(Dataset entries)

○ ○ ○ ○

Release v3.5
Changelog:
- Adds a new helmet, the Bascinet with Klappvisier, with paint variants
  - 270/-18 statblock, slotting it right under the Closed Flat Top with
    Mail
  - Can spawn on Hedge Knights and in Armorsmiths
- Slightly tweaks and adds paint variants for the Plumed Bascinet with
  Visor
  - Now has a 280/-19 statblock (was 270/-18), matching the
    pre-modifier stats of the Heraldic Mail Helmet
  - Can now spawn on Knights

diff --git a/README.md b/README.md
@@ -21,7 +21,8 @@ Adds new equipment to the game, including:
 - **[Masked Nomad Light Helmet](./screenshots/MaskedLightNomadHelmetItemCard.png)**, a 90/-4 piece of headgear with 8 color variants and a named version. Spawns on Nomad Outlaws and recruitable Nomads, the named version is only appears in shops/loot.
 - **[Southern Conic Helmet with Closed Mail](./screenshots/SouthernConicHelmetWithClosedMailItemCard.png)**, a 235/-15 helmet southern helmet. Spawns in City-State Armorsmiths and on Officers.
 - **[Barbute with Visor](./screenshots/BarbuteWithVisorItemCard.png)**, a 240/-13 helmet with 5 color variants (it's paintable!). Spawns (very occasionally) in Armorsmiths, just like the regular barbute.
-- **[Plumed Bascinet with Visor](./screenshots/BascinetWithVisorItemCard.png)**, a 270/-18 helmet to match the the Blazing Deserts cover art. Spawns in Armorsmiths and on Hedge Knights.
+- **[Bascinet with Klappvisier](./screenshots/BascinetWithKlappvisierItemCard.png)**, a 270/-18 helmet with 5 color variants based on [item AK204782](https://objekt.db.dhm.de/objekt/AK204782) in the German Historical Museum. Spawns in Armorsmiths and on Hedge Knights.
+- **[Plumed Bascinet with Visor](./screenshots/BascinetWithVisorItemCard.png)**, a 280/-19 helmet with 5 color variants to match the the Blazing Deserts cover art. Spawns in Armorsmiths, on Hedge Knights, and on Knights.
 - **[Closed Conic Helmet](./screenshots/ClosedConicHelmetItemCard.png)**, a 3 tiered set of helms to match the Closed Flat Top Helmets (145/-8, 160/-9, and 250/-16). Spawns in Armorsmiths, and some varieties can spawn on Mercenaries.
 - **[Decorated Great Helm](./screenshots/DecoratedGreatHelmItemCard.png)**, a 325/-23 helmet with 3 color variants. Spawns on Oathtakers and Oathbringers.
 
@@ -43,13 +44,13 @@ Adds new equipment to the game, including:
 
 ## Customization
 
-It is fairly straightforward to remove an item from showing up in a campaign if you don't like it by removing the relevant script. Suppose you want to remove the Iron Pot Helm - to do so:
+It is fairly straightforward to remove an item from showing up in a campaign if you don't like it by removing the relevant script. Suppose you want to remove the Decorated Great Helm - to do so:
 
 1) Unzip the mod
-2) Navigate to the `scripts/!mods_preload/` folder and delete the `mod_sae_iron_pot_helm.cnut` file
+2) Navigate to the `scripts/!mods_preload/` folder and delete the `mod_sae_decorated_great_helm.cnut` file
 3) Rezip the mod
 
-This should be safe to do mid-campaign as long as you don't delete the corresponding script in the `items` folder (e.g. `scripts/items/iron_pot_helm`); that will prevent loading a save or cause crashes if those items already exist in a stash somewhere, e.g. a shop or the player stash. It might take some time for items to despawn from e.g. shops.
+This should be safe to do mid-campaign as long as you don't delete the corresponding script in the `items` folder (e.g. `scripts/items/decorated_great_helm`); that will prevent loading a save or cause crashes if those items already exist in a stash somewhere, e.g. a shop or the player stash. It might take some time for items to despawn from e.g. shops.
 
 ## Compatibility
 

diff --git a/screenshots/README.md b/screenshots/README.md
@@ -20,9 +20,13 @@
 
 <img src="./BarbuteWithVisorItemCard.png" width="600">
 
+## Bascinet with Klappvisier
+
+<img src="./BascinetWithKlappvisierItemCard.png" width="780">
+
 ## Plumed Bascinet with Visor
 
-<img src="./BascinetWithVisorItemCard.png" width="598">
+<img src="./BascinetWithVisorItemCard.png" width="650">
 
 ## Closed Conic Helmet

○ ○ ○ ○

What to do
Among the entries above, copy exactly only the lines starting with the one containing "3) Rezip the mod" and going through the one containing "-This should be", both ends included.

Expected answer
 3) Rezip the mod
 
-This should be safe to do mid-campaign as long as you don't delete the corresponding script in the `items` folder (e.g. `scripts/items/iron_pot_helm`); that will prevent loading a save or cause crashes if those items already exist in a stash somewhere, e.g. a shop or the player stash. It might take some time for items to despawn from e.g. shops.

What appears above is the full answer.